Step Three: Explain – Day #15
The instructor starts class with a challenge:
Step Four to Step Six: Elaborate, Evaluate, Engage – Day #2(Collect measurements, innovate, and notice connections to GE careers.)
Step Four: Elaborate – Day #2
The classroom teacher should become familiar with downloading completed files from Tinkercad, rename them according to a convention, and save the .SVG file to a flash drive before class starts. (Choose Design Download for 3D Printing)
Step Five: Evaluate – Day #2
Step Six: Engage – Day #2
Step Seven: Explore – Day #3 (Familiarize students with the Engineering Design Process.)
Step Eight: Elaborate – Day #4 (Create 3D renderings.)
Step Nine: Evaluate – Day #5
Time: Ranges from hours to days depending on projects. (Can be 6+ hours of printing time.)
Massachusetts Science and Engineering Standards

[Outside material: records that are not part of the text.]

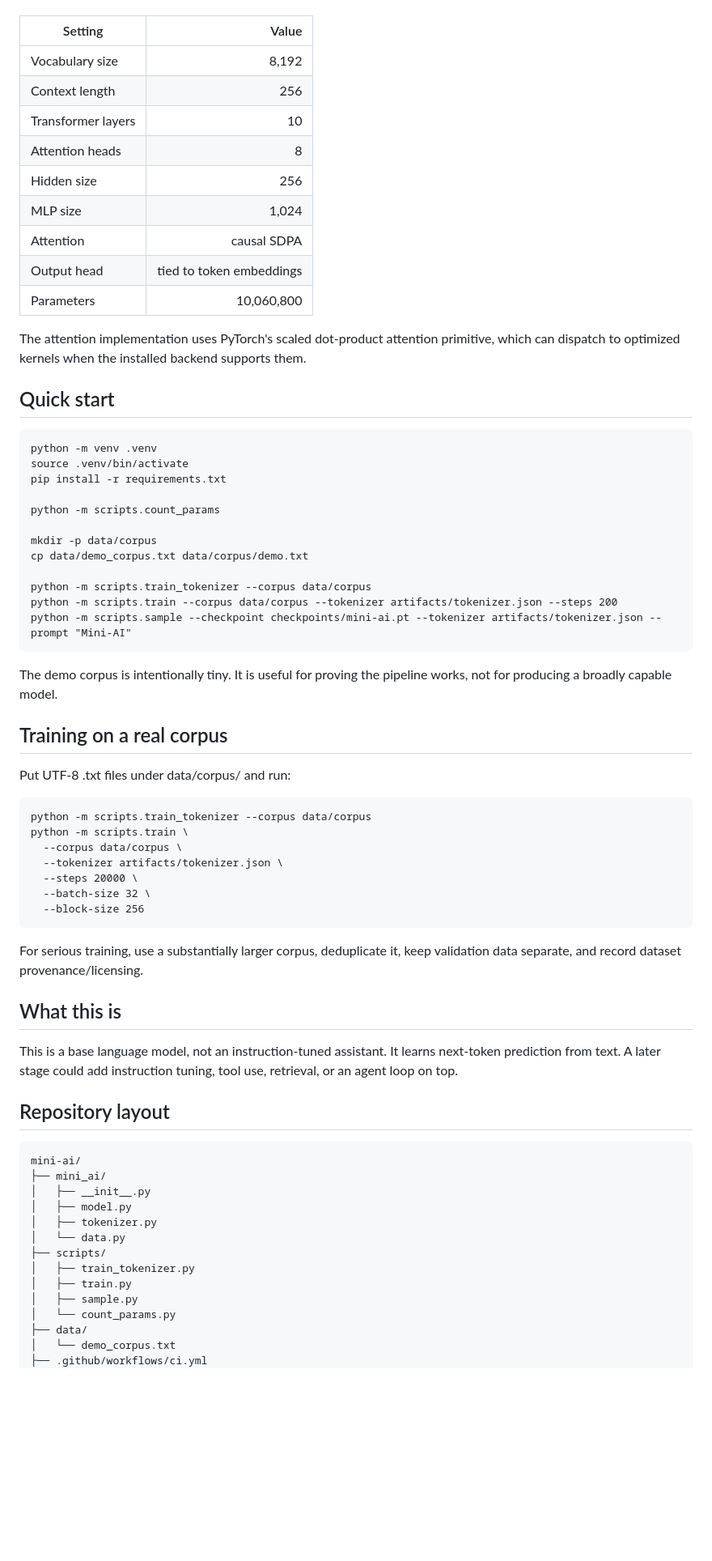
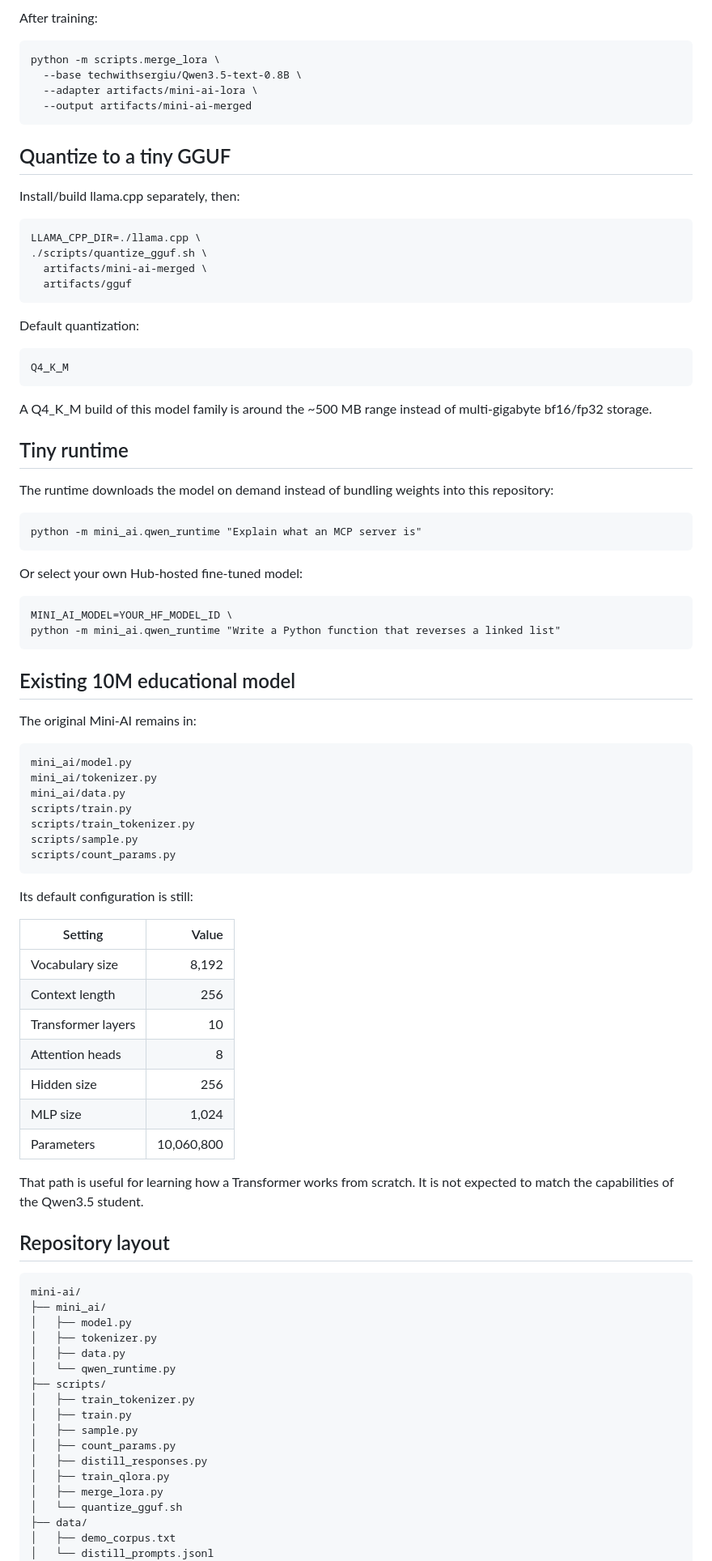
Before and after one commit to Errordevz/mini-ai, a Markdown page: README.md, the part around one of its changes. Shown at 81% size. Rendered like a GitHub page; blank space fills up the shorter version.

Commit message:
docs: overhaul Mini-AI around Qwen3.5 distillation pipeline

```diff
--- a/README.md
+++ b/README.md
@@ -20,3 +69,49 @@ With the default configuration (vocab_size=8192) the model has 10,060,800 traina
+After training:
+
+    python -m scripts.merge_lora \
+      --base techwithsergiu/Qwen3.5-text-0.8B \
+      --adapter artifacts/mini-ai-lora \
+      --output artifacts/mini-ai-merged
+
+## Quantize to a tiny GGUF
+
+Install/build llama.cpp separately, then:
+
+    LLAMA_CPP_DIR=./llama.cpp \
+    ./scripts/quantize_gguf.sh \
+      artifacts/mini-ai-merged \
+      artifacts/gguf
+
+Default quantization:
+
+    Q4_K_M
+
+A Q4_K_M build of this model family is around the ~500 MB range instead of multi-gigabyte bf16/fp32 storage.
+
+## Tiny runtime
+
+The runtime downloads the model on demand instead of bundling weights into this repository:
+
+    python -m mini_ai.qwen_runtime "Explain what an MCP server is"
+
+Or select your own Hub-hosted fine-tuned model:
+
+    MINI_AI_MODEL=YOUR_HF_MODEL_ID \
+    python -m mini_ai.qwen_runtime "Write a Python function that reverses a linked list"
+
+## Existing 10M educational model
+
+The original Mini-AI remains in:
+
+    mini_ai/model.py
+    mini_ai/tokenizer.py
+    mini_ai/data.py
+    scripts/train.py
+    scripts/train_tokenizer.py
+    scripts/sample.py
+    scripts/count_params.py
+
+Its default configuration is still:
 
 | Setting | Value |
 |---|---:|
@@ -26,61 +121,28 @@ With the default configuration (vocab_size=8192) the model has 10,060,800 traina
 | Attention heads | 8 |
 | Hidden size | 256 |
 | MLP size | 1,024 |
-| Attention | causal SDPA |
-| Output head | tied to token embeddings |
 | Parameters | 10,060,800 |
 
-The attention implementation uses PyTorch's scaled dot-product attention primitive, which can dispatch to optimized kernels when the installed backend supports them.
-
-## Quick start
-
-    python -m venv .venv
-    source .venv/bin/activate
-    pip install -r requirements.txt
-
-    python -m scripts.count_params
-
-    mkdir -p data/corpus
-    cp data/demo_corpus.txt data/corpus/demo.txt
-
-    python -m scripts.train_tokenizer --corpus data/corpus
-    python -m scripts.train --corpus data/corpus --tokenizer artifacts/tokenizer.json --steps 200
-    python -m scripts.sample --checkpoint checkpoints/mini-ai.pt --tokenizer artifacts/tokenizer.json --prompt "Mini-AI"
-
-The demo corpus is intentionally tiny. It is useful for proving the pipeline works, not for producing a broadly capable model.
-
-## Training on a real corpus
-
-Put UTF-8 .txt files under data/corpus/ and run:
-
-    python -m scripts.train_tokenizer --corpus data/corpus
-    python -m scripts.train \
-      --corpus data/corpus \
-      --tokenizer artifacts/tokenizer.json \
-      --steps 20000 \
-      --batch-size 32 \
-      --block-size 256
-
-For serious training, use a substantially larger corpus, deduplicate it, keep validation data separate, and record dataset provenance/licensing.
-
-## What this is
-
-This is a base language model, not an instruction-tuned assistant. It learns next-token prediction from text. A later stage could add instruction tuning, tool use, retrieval, or an agent loop on top.
+That path is useful for learning how a Transformer works from scratch. It is not expected to match the capabilities of the Qwen3.5 student.
 
 ## Repository layout
 
     mini-ai/
     ├── mini_ai/
-    │   ├── __init__.py
     │   ├── model.py
     │   ├── tokenizer.py
-    │   └── data.py
+    │   ├── data.py
+    │   └── qwen_runtime.py
     ├── scripts/
     │   ├── train_tokenizer.py
     │   ├── train.py
     │   ├── sample.py
-    │   └── count_params.py
+    │   ├── count_params.py
+    │   ├── distill_responses.py
+    │   ├── train_qlora.py
+    │   ├── merge_lora.py
+    │   └── quantize_gguf.sh
     ├── data/
-    │   └── demo_corpus.txt
-    ├── .github/workflows/ci.yml
+    │   ├── demo_corpus.txt
+    │   └── distill_prompts.jsonl
     ├── requirements.txt
```
Also changed, not shown: other parts of README.md (+75 -21 lines).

2016 Massachusetts Science Technology and Engineering Learning Standards High School: Overview of Science and Engineering Practices
Digital Fabrication Understanding – I Can Statements Fab I Can Statements:
(S.1) Safety: I can safely conduct myself in a Fab Lab, observe operations and follow general safety protocols under guidance from an instructor.
(DP.1) Design Process: I can modify an existing design under instructor guidance.
(DP.3) Design Process: I can create analog models (e.g. sketches, small physical models, etc.) to facilitate a design process.
(CAD.2) Computer Aided Design: I can draw a basic design using 2D Raster Graphics.
(MO.1) Machine Operation: I can safely observe digital fabrication machine working and describe their operation.
(F.1) Fabrication: I can assemble an object using prefabricated components.